Baylee recalled: “So the cop twists the doorknob and he opens it maybe an inch. The amount of bugs that came out of this unit, it looked like 1,000 bugs. Thousands of them, flying out of the unit. They immediately slam the door and the cops call for a ton of backup. The cops started ripping off their masks and multiple of them were throwing up over the side of the railing.”
Baylee had been right to worry about her neighbor, just the wrong one. She added: “Long story short they said this was the worst decomposed body they had ever come across and they see a lot of decomposed bodies. Not going to go too into the specifics of it, especially for the privacy of the person, but let’s just say they were liquified and they’re basically just a skeleton at this point.

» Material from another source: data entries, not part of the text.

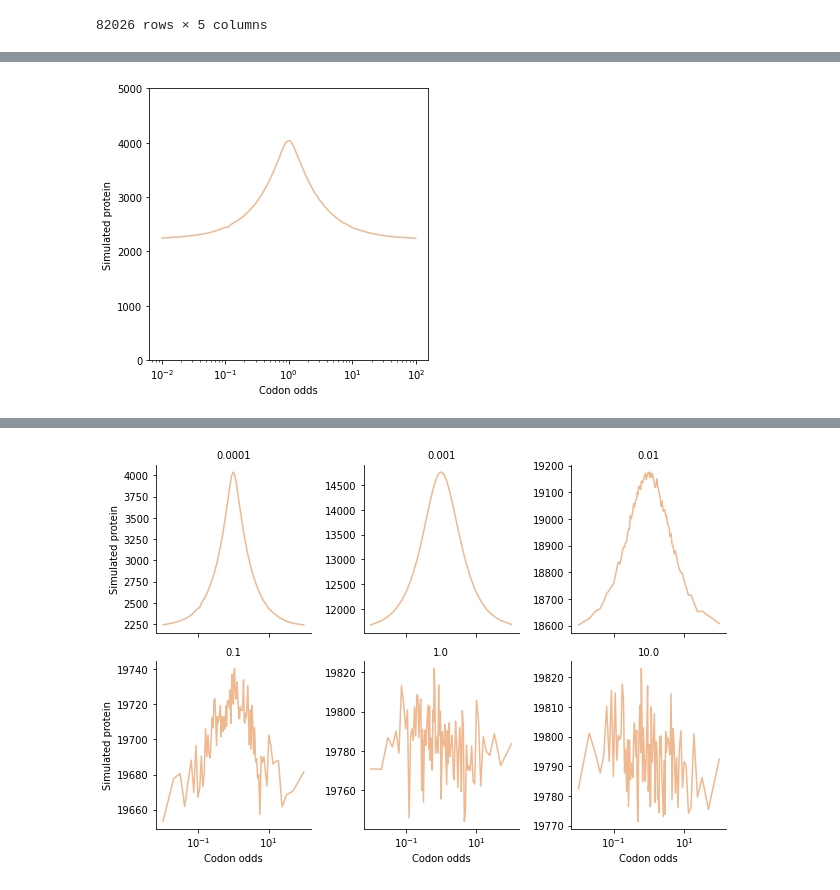
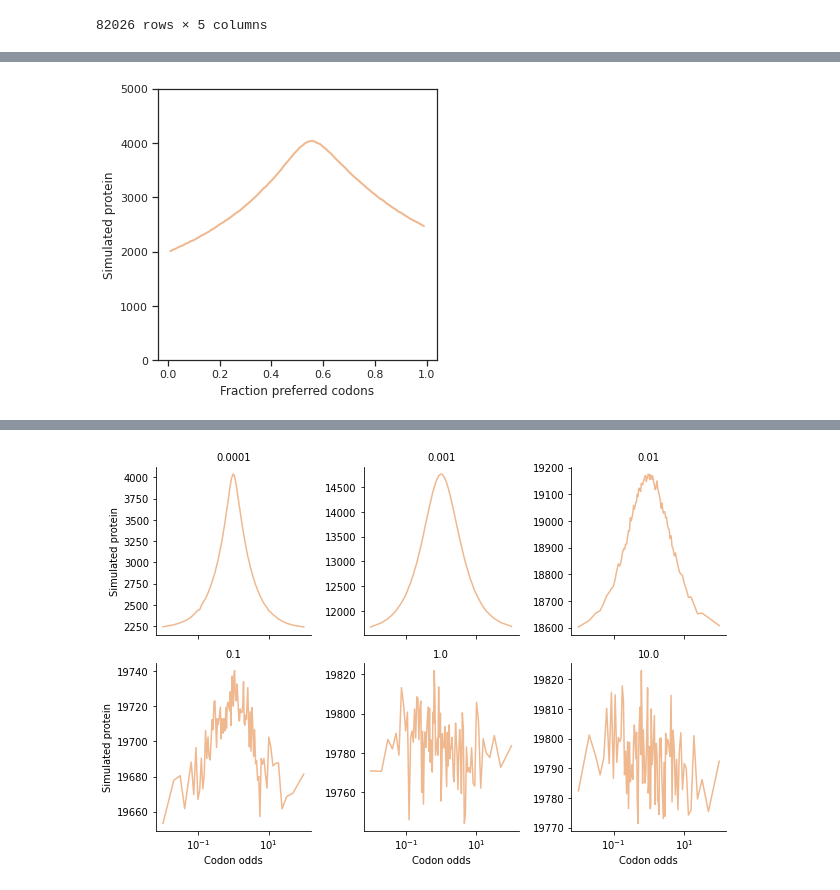
Before and after one commit to alexismhill3/tRNA-dynamics, a Jupyter notebook: notebooks/may-3-2022.ipynb, the cells around one changed output, grey strips where cells are left out. Saved outputs shown, nothing was run; the diff lists cells and outputs as text; code cells hidden in the pictures.

```diff
--- a/notebooks/may-3-2022.ipynb
+++ b/notebooks/may-3-2022.ipynb
@@ -153,6 +153,7 @@ df_master = pd.read_csv(f"../processed_data/{date}-averages-500-s.csv")
 norm = LogNorm()
 df_master = df_master[(df_master.species == "proteinX")]
 df_master['codon_odds'] = df_master.apply(lambda row: row.codon_comp/(100 - row.codon_comp), axis = 1)
+df_master['fraction_preferred'] = df_master.apply(lambda row: row.codon_comp/100, axis = 1)
 df_master['tRNA_odds'] = df_master.apply(lambda row: row.tRNA_prop/(100 - row.tRNA_prop), axis = 1)
 df_master["tRNA_charging_rate"] = df_master["tRNA_charging_rate"].astype(float)
 df_master['chrg_init_ratio'] = df_master["tRNA_charging_rate"] / ribosome_binding_rate
@@ -186,7 +187,7 @@ plt.savefig(f"../plots/{date}/grid_all.png")
 ratios = [0.0001, 0.001, 0.01, 0.1]
 rcParams['figure.figsize'] = [5, 5]
 df_ratio_less_1 = df_trna_second_only.loc[df_trna_second_only['chrg_init_ratio'].isin(ratios)]
-df_trna_1_1_odds = df_ratio_less_1[(df_ratio_less_1.tRNA_odds == 1.0)]
+df_trna_1_1_odds = df_ratio_less_1[(df_ratio_less_1.tRNA_odds == 1.22)]
 df_trna_1_1_odds_all = df_trna_second_only[(df_trna_second_only.tRNA_odds == 1.0)]
 df_trna_1_1_odds_ratio_0001 = df_trna_1_1_odds[(df_trna_1_1_odds.chrg_init_ratio == 0.0001)]
 df_all_trna_0001 = df_trna_second_only[(df_trna_second_only.chrg_init_ratio == 0.0001)]
@@ -208,11 +209,12 @@ df_trna_1_1_odds_all
 # %%
-sns.lineplot(data=df_trna_1_1_odds_ratio_0001, x="codon_odds", y="protein", color="#efb88f")
-plt.xscale("log")
-plt.xlabel("Codon odds")
+sns.set_theme(style="ticks", palette=None)
+sns.lineplot(data=df_trna_1_1_odds_ratio_0001, x="fraction_preferred", y="protein", color="#efb88f", linewidth=2)
+#plt.xscale("log")
+plt.xlabel("Fraction preferred codons")
 plt.ylabel("Simulated protein")
 plt.ylim(0, 5000)
-plt.savefig(f"../plots/{date}/trna_1_1_charging_0001.png")
+plt.savefig(f"../plots/{date}/trna_6_4_charging_0001.png", bbox_inches="tight")
 # %% [output]
-[figure, old version]
+[figure, new version]
 # %%
 norm = LogNorm()
```
Also changed, not shown: parts of 7 cells of this notebook, 19 other files.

“All the symptoms my boyfriend and I were experiencing were simply because of the fumes and toxins releasing from the body and natural gases that were making me extremely sick during pretty much all of quarantine. And that is the story of how I slept three feet away from my dead neighbor.”
Baylee says her neighbor was around 74 years old, and had chatted to him enough times to know he didn’t have anyone checking on him. Numerous people questioned how the manager didn’t notice rent wasn’t being paid, to which Baylee claimed the L.A. County temporary eviction moratorium was the most likely reason it wasn’t a red flag.

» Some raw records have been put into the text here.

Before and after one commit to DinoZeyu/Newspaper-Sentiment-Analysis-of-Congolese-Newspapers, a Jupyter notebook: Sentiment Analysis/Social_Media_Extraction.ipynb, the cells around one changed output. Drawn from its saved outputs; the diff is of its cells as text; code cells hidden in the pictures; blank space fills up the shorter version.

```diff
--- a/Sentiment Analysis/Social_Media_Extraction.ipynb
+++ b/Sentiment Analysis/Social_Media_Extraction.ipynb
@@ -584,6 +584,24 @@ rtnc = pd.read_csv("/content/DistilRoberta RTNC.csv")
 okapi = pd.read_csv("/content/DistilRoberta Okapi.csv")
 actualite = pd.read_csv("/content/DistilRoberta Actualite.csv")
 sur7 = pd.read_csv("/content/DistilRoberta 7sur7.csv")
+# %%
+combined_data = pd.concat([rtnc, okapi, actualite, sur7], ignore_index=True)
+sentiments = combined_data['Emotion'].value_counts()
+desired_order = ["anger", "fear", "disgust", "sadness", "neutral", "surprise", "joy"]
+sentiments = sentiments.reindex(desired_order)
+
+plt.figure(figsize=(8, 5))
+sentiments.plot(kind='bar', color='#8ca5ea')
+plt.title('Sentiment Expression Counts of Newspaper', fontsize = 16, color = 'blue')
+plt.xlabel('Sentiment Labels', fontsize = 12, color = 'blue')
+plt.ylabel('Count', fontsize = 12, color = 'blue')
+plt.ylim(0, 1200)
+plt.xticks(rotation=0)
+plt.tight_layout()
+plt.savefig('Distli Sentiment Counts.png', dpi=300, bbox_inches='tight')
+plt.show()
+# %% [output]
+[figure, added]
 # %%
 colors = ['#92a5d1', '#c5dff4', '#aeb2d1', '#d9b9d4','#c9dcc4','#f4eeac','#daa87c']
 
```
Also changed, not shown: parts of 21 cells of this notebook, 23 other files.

She added: “Once the autopsy came back many weeks later they ruled out that it wasn’t COVID, which was nice, but they did say it was a heart attack which I found very sketchy because if he was liquified and truly a skeleton like they said he was, after eight weeks then how did they determine it was a heart attack because I’m assuming his organs would have been eaten at that point.”
Baylee confirms she moved out that very night, after learning about how contaminated her home likely was from the police.
She said: “They said that they had most likely infiltrated my apartment as well, like micro organisms and bugs because I was only sleeping three feet away from his body.
“The only thing separating the body and me, where I slept every night and keep in mind my apartment was 200sq ft was this thin wall so they had said most of wood furniture was already infested with bugs and they highly recommended just throwing away everything that I could.
“I was truly honestly so disgusted that I threw away 99 percent of the things I owned and only kept keepsakes and I moved out that night, left half of my stuff on the side of the road in Los Angeles and never looked back.”
During the weeks spent sleeping so close to his body, Baylee says she experienced “nausea, dizziness, wasn’t sleeping through the night, headaches, light-headed.”
But luckily they all disappeared as soon as she left, adding: “Literally the night I left, when they had found him, immediately all of those symptoms went away and I didn’t have any lasting effects other than just honestly having nightmares at night and not being able to sleep because I was terrified.
“But it was pretty instant, honestly the night that I moved out, everything went away, so it was obviously from all of the gases and toxins being released from his body, which is disgusting.”
Baylee has shared numerous clips on the social media site covering the events, including one simply captioned: “I slept three feet away from my dead neighbor for eight weeks during quarantine.”
The most recent was shared at the end of July, as Baylee sought to answer numerous questions about the episode.
Troubled_kat thought: “I can’t believe the police didn’t recognize the smell right away when they came.”
“I’ve smelt death after a while in summer, it’s a smell you will never forget,” Carlaghcookie16 admitted.
While Thelittletoadstool added: “Omg I can’t imagine. Wishing you the best of luck working through the PTSD from this.”